7. Breakdown of Activities
Once a yearly timeline is created, break down the activities and subjects into manageable chunks such as daily, weekly, or monthly blocks of time. Doing this is key for keeping the curriculum organized and student’s goals achievable.
Make sure each activity has enough time for the student to master it within the allotted time frame. Additionally, if there is too much content and not enough time, review the goals and objectives and adjust the scheduling of activities accordingly.
8. Planning Tools
Different homeschoolers will need different planning tools, depending on the learning environment and student. The most popular planning tools are paper planners and calendars, which can be used to organize activities and track student progress easily.
Other homeschoolers have found success using online applications, such as digital calendars and grade book apps for more advanced management of lessons and assessments.
No matter how detailed, comprehensive, and organized a homeschool plan is, there will always be moments when adjustments need to be made due to unexpected external or internal factors. A good planner will have room to make these adjustments on the fly, while still keeping the original learning goal intact.
Staying flexible and understanding that there will be times when the curriculum needs to change is an essential part of the homeschooling experience.
10. Student Input
Planning a homeschool curriculum should also involve the student’s input.
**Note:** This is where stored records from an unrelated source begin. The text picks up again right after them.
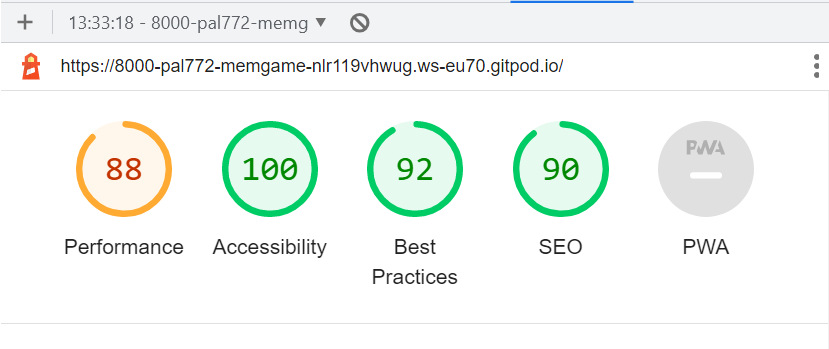
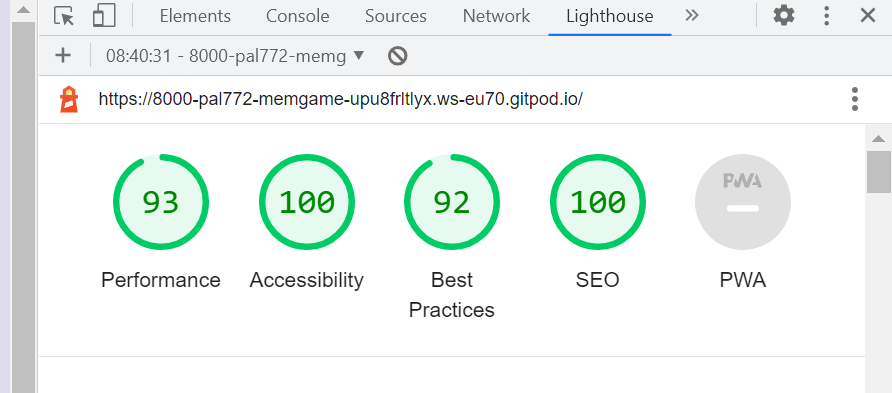
Final information added to readme.md

diff --git a/index.html b/index.html
@@ -1,9 +1,13 @@
 <!DOCTYPE html>
 <html lang="en">
+
 <head>
     <meta charset="UTF-8">
     <meta http-equiv="X-UA-Compatible" content="IE=edge">
     <meta name="viewport" content="width=device-width, initial-scale=1.0">
+    <meta name="description" content="This is Portfolio Project#2 created by Prithpal Phull">
+    <meta name="keywords" content="memory, game, JavaScript">
+    <meta name="author" content="Prithpal Phull">
 
     <!-- font awesome and google fonts-->
     <link rel="preconnect" href="https://fonts.googleapis.com">
@@ -16,20 +20,17 @@
     <link rel="icon" type="image/png" sizes="32x32" href="/favicon-32x32.png">
     <link rel="icon" type="image/png" sizes="16x16" href="/favicon-16x16.png">
 
-
-
-
-
-    <title>Memory Game</title>
+    <title>Car Memory Game</title>
     <link rel="stylesheet" href="assets/css/style.css">
 </head>
+
 <body>
     <div class="head">
         <h1>Car Memory Game</h1>
         <div class="score">Score: <span>0</span></div>
     </div>
 
-        <div class="container">
+    <div class="container">
         <div class="cell">
             <div class="front" data-index="1"><img src="assets/images/1.png" alt=""></div>
             <div class="back"></div>
@@ -82,10 +83,12 @@
 
     <footer>
         <!-- Social media links-->
-        <a href="https://github.com/pal772/mem-game" target="_blank" title="Visit mt GitHub profile and project repository">
+        <a href="https://github.com/pal772/mem-game" target="_blank"
+            title="Visit mt GitHub profile and project repository">
             <i class="fa-brands fa-github social-icons"></i></a>
 
-        <a href="https://www.linkedin.com/in/prithpal-phull-7a4718244" target="_blank" title="Visit my LinkedIn profile"><i class="fa-brands
+        <a href="https://www.linkedin.com/in/prithpal-phull-7a4718244" target="_blank"
+            title="Visit my LinkedIn profile"><i class="fa-brands
         fa-linkedin social-icons"></i></a>
     </footer>
 

diff --git a/README.md b/README.md
@@ -29,7 +29,6 @@ allowing a user to actively engage with visual images.
     *   [Frameworks, libraries & software used](#languages-used)
     *   [Testing](#testing)
     *   [Lighthouse](#lighthouse)
-    *   [Performance](#performance)
     *   [Validation](#validation)
     *   [HTML](#html)
     *   [CSS](#css)
@@ -43,9 +42,8 @@ allowing a user to actively engage with visual images.
     *   [Credits](#credits)
     *   [Code](#code)
     *   [Media](#media)
+    *   [Learning-Resorces](#learning-resources)
     *   [Acknowledgements](#acknowledgements)
-
-
 
 #   Project
 ##  Strategy/Scope
@@ -54,7 +52,7 @@ This Car Memory Game is an entertainment app intended for anyone who wants to te
 
 <br>
 
- The content is presented on a single page that display's car images depending on the user action. The <b>Primary goal</b> Is to get the user's visual attention, for them to concentrate and focus. <b>The secondary objective</b> Is to entertain the user during the game. With this in mind the website's design provides visual images of cars. 
+ The content is presented on a single page that display's car images depending on the user's action.<br>The <b>Primary goal</b> is to get the user's visual attention, for them to concentrate and focus.<br>The<b> secondary objective</b> is to entertain the user during the game. With this in mind the website's design provides visual images of cars. 
 
  To achieve the games intension, I implemented following features:
 
@@ -95,10 +93,7 @@ This Car Memory Game is an entertainment app intended for anyone who wants to te
   - The images are of cars, which i'm a big fan of.
   - The cars are only silver or red, which makes the game a bit more difficult. 
   - The user needs to concentrate to pair up all the same cars to complete the game.
-  - There are two links at the bottom of the page.
-  - One is for my github page.
-  - The other one is for my LinkedIn page.
-   
+  - There are two links at the bottom of the page, my github and LinkedIn page.
 
 #   User Experience (UX)
 
@@ -124,9 +119,9 @@ I also choose only 2 different colour cars, so that the user has to concemtrate 
 
 ##  Structure
 
-The main page is designed in a very simple way and easy to use. So that the user understands straight 
-away how to play the game.
-It has 4 boxes along and 3 down, with a total of 12 hidden car images. 
+The main page is designed in a very simple way and easy to use. So the user understands straight 
+away how to play the game.<br>It has 12 boxes in total, with 6 diffrent car images, 2 two images 
+the same which needs to be pair up.
 
 ![stucture](assets/readme-images/structure.png)
 
@@ -148,23 +143,20 @@ It has 4 boxes along and 3 down, with a total of 12 hidden car images.
 
 - [GitPod](https://www.gitpod.io) - Used to code the project.
 
-- [Yahoo images](https://uk.images.search.yahoo.com/search/images/porsche;) - Yahoo was used to sourse the images for this game.
+- [Yahoo images](https://uk.images.search.yahoo.com/search/images/porsche) - Yahoo was used to source the images for this project.
 
 - [Am I Responsive](https://ui.dev/amiresponsive) - Online tool used to create mockup to present responsive design of this project.
 
 - [Lighthouse](https://developers.google.com/web) - Google WebDev tool used for performance/accesibility testing.  
 
-- [Favicon.io](https://www.favicon.io) - Tool used to create favicon.<br>I choose a thinking bubble image for my URL/website icon.
+- [Favicon.io](https://www.favicon.io) - Used favicon.<br>I choose a thinking bubble image for my URL/website icon.
 
 ## Lighthouse
 
- [Lighthouse](https://developers.google.com/web) - Google webdev tool used for performance testing showing just below maximum score.
+ [Lighthouse](https://developers.google.com/web) - Used Google DevTools to check on the 
+ games performance, accessibility, best practices and SEO.
 
 ![Lighthouse](assets/readme-images/lighthouse.png)
-
-## Performance
-
-![Lighthouse](assets/readme-images/performance.png)
 
 ## Validation
 
@@ -178,8 +170,6 @@ Result for HTML Checker
 ### CSS
 
 - [W3C CSS Validator](https://jigsaw.w3.org/css-validator/#validate_by_input)  - validation service used.
-
-- No errors found on my final test.
 
 ![Validator CSS](assets/readme-images/w3c-checker-pass.png)
 
@@ -212,18 +202,19 @@ the value to 300 and also added the px, which worked perfect.
 
 ### Java script
 
-- Found 20 errors in my javascript test. Which obviously got fixed.
-- Ended up with 2 warnings<br>'Function declared within loops referencing an outer scoped variable
-may lead to confusing semantics'.<br> I'll look into that with more detail in the future.
+- Found 20 warnings when testing javaScript code.
+- Some were simple, missing semicolons.
+- Ended up with 2 warnings - <br>"Function declared within loops referencing an outer scoped variable
+may lead to confusing semantics".<br> I'll look into that with more detail in the future.
 
 ![JS Hint](assets/readme-images/jshint-errors.png)
 
+### Lighthouse
 
+- For future reference - Performance can be improved by image size and render-blocking.
+- For future reference - Best practices, improve on displaying images with correct aspect ratio.
 
-
-
-
-
+![Lighthouse](assets/readme-images/lighthouse.png)
 
 ##   Browser compatibility
 
@@ -237,9 +228,57 @@ Website was tested manually on Apple Iphone X, Apple iphone 6/7/8 plus, Apple iP
 
 I confirmed that this website is responsive and all the functions are displayed correctly.
 
+![Responsive](assets/readme-images/responsive1.png)
+
+## Peer review
+
+I asked my friends and coleagues to test the application and I received a lot of positive feedback, no major 
+issues were reported.
+For future reference need to improve image quality and size. And add levels and a timer.
 
 
+#   Deployment
 
+The project was deployed to GitHub Pages using the following steps:  
+
+1. Log in to GitHub and locate the [mem-game](https://github.com/pal772/Mem-Game) repository. 
+2. Locate the "Settings" Button on the menu.
+3. Scroll down the Settings page until you locate the "Pages" in "Code and automation" section.
+4. Under "Source", click the dropdown called "Select branch:" and select "Main", click the dropdown called "Select folder" and select "/root".
+5. The page will automatically refresh and you receive message "Your site is published at https://pal772.github.io/Mem-Game/". Result below: 
+
+![Deployment](assets/readme-images/deployment.png)
+
+<br>
+
+#   Credits
+
+## Code
+
+-   Mentor - Sammy Dartnall helped me with warnings i had on my JavaScript testing.
+(use 'esversion: 6') or Mozilla JS extensions.<br>Got fixed by clicking on "configure" and scroll down to the bottom of the page and selecting "Mozilla JavaScript extentions".
+
+## Media
+
+Content
+
+- [Yahoo images](https://uk.images.search.yahoo.com/search/images/porsche) - All images sourced from Yahoo.
+- [Favicon.io](https://www.favicon.io) - Used favicon to choose my URL/website icon.
+- [font awesome](https://fontawesome.com/) - Icons used on the footer.
+- [google fonts](https://fonts.google.com/) - Fonts used on this project.
+- [am i responsive](https://ui.dev/amiresponsive) - Main image used on Preview README.md
+
+
+## Learning resources
+
+- [Code Institute course and learning platform](https://codeinstitute.net/)
+- [W3Schools](https://www.w3schools.com/js/default.asp)
+- [Youtube](https://www.youtube.com/)
+
+##  Acknowledgements
+
+-   My Sammy Dartnell for helpful feedback and guidance on stages of the project. 
+-   Code Institute Slack Community for being a great knowledge base.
Inviting the student to participate in the planning process is a great way to make them part of their own learning journey.
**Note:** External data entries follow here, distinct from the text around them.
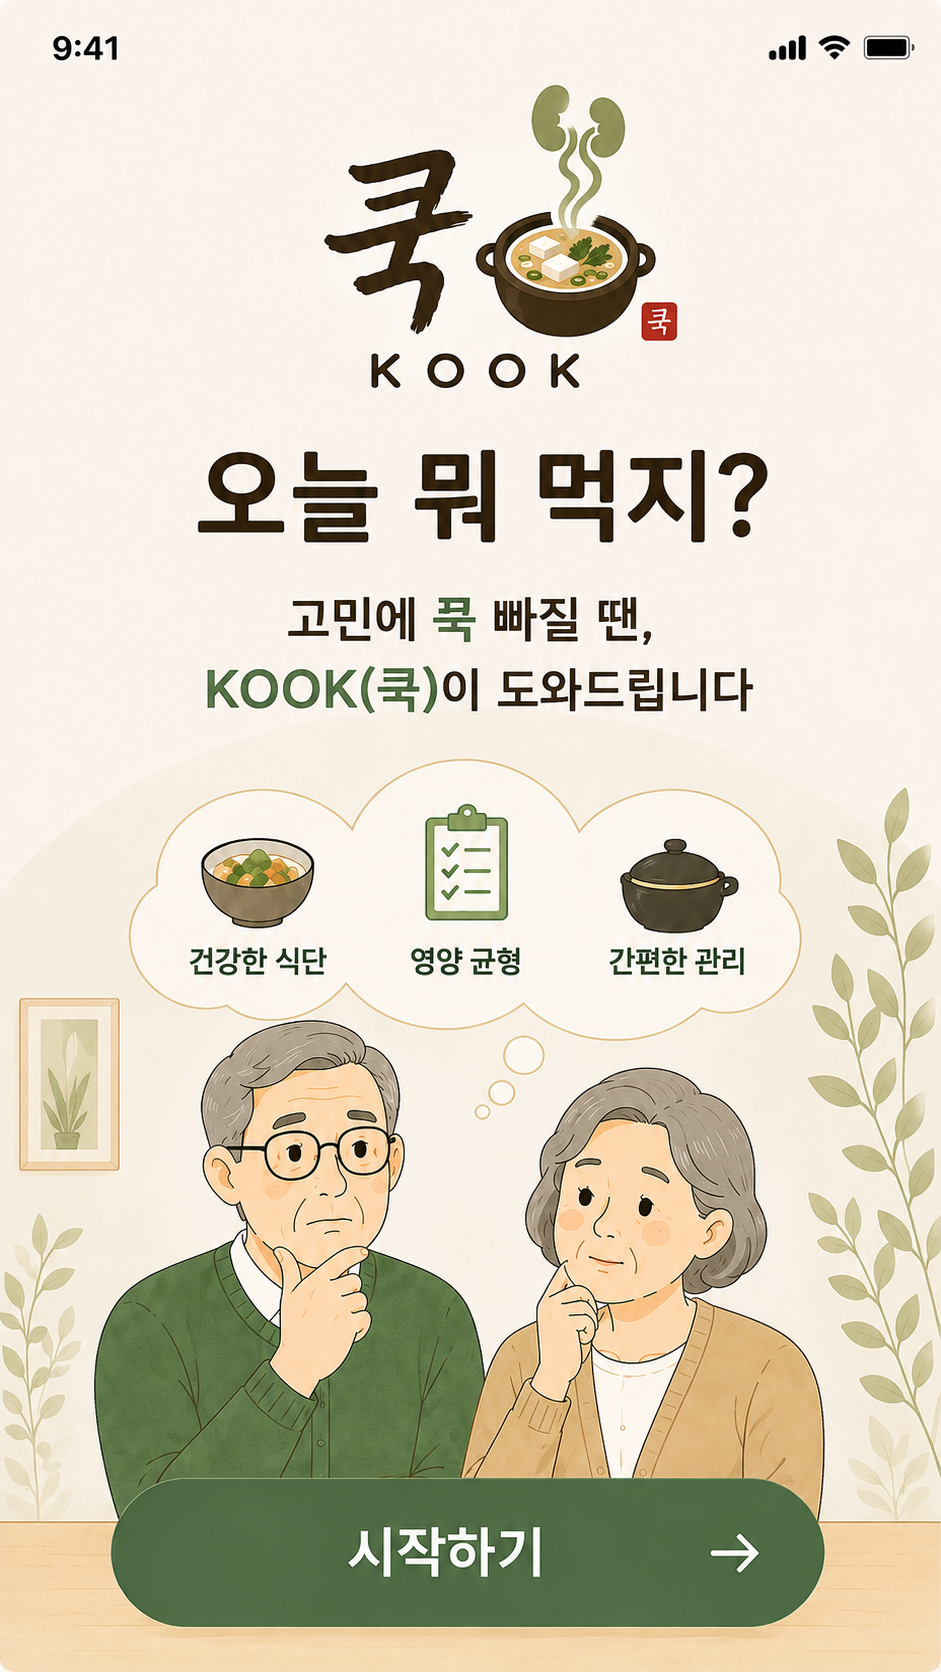
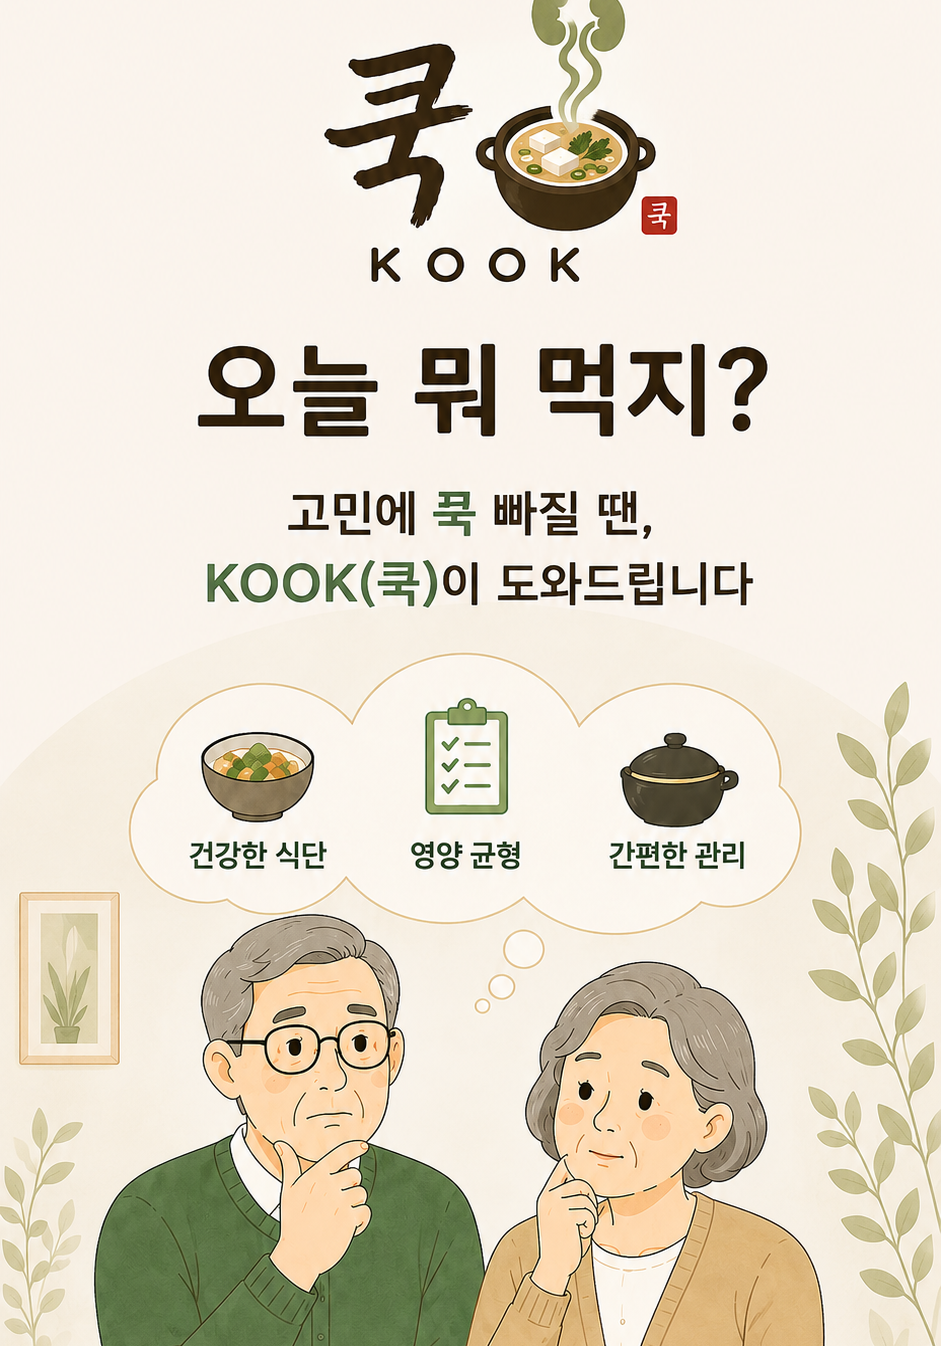
fix: 스플래시 이미지와 시작하기 버튼 사이 공백 제거
- clip-path로 버튼을 가렸더니 레이아웃 공간은 그대로 남아 빈칸이 생겼다.
  이미지 파일에서 그림 속 시작하기 버튼(y=1476 이하)을 실제로 잘라냈다.
- 위쪽의 가짜 상태바(9:41)도 제거. 기기의 진짜 상태바가 보이므로 불필요하고,
  없애면 남는 위쪽 공간을 이미지 배경색(#FAF4ED)으로 채워도 이어져 보인다.
- 이미지를 아래에 붙이고 남는 공간은 위로 보내, 버튼과 그림이 맞닿게 했다.
  좌우는 잘리지 않는다 (cover 방식은 21.8%가 잘려서 쓰지 않음).

1672 → 1346px (상단 106px · 하단 220px 제거)

diff --git a/frontend/src/fluid.css b/frontend/src/fluid.css
@@ -349,15 +349,21 @@
 /* ============================================================================
    v22 — 스플래시 이미지 · 체험 안내 팝업 · 저장 목적지 통일
    ========================================================================== */
-/* 스플래시: 이미지 안에 그려진 '시작하기' 버튼은 잘라내고, 실제 버튼은 하단 푸터에 둔다 */
+/* 스플래시: 이미지 파일에서 '시작하기' 버튼 부분은 이미 잘라냈다(실제 버튼은 푸터에 있음).
+   clip-path는 레이아웃 공간을 그대로 차지해 버튼 위에 빈칸이 생기므로 쓰지 않는다.
+   이미지를 아래쪽에 붙여, 남는 공간은 위(로고 쪽 여백)로 보낸다. */
 .splash-shot {
   width: 100%; height: 100%;
-  display: flex; align-items: flex-start; justify-content: center;
+  /* 이미지 배경과 같은 색 — 위쪽에 남는 공간이 이어져 보이도록 */
+  background: #FAF4ED;
+  display: flex; align-items: flex-end; justify-content: center;
   overflow: hidden;
 }
 .splash-shot img {
-  width: 100%; height: auto; display: block;
-  clip-path: inset(0 0 11% 0);
+  display: block;
+  width: 100%; height: auto;
+  max-height: 100%;
+  object-fit: contain; object-position: bottom center;
 }
 
 /* 체험 안내 팝업의 예시 프로필 표 */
Discussing the goals and objectives, deciding on activities and resources, and providing feedback on what worked or didn’t work are important steps to create an empowering homeschool experience.
11. Record Keeping
Accurate record-keeping is also an invaluable part of a good homeschool plan. Recording assignments and activities, tracking progress and evaluations, and keeping relevant documents and resources are all important pieces of a homeschool record that not only can help track progress, but also show outside stakeholders the value of homeschooling.
12. Adapting to Environment
Homeschooling requires a lot of planning, and one key aspect of that planning is to make sure the curriculum and associated activities can be adapted to the environment. Homeschooling can be done in a variety of settings – in a classroom, outdoors, or during trips and field visits.
The activities you plan should all be able to be done in the environment of your choosing.
13. Setting Appropriate Expectations
It is important to set appropriate expectations within your homeschool plan so that students know what is expected of them and the kinds of outcomes that you are aiming for. Setting the standards too low can lead to the feeling of boredom, while setting it too high can be overwhelming.
Setting achievable but challenging goals for students can help keep them motivated and be a more rewarding experience for both you and the student.
Creating a comprehensive homeschooling plan is an important step towards a successful homeschool experience for both students and adults. Not only does a good plan provide a framework for the learning journey, but it also helps with resource gathering, collaboration, accountability, and problem-solving. While it takes a lot of work to create a successful plan, the rewards will certainly pay off in the long run.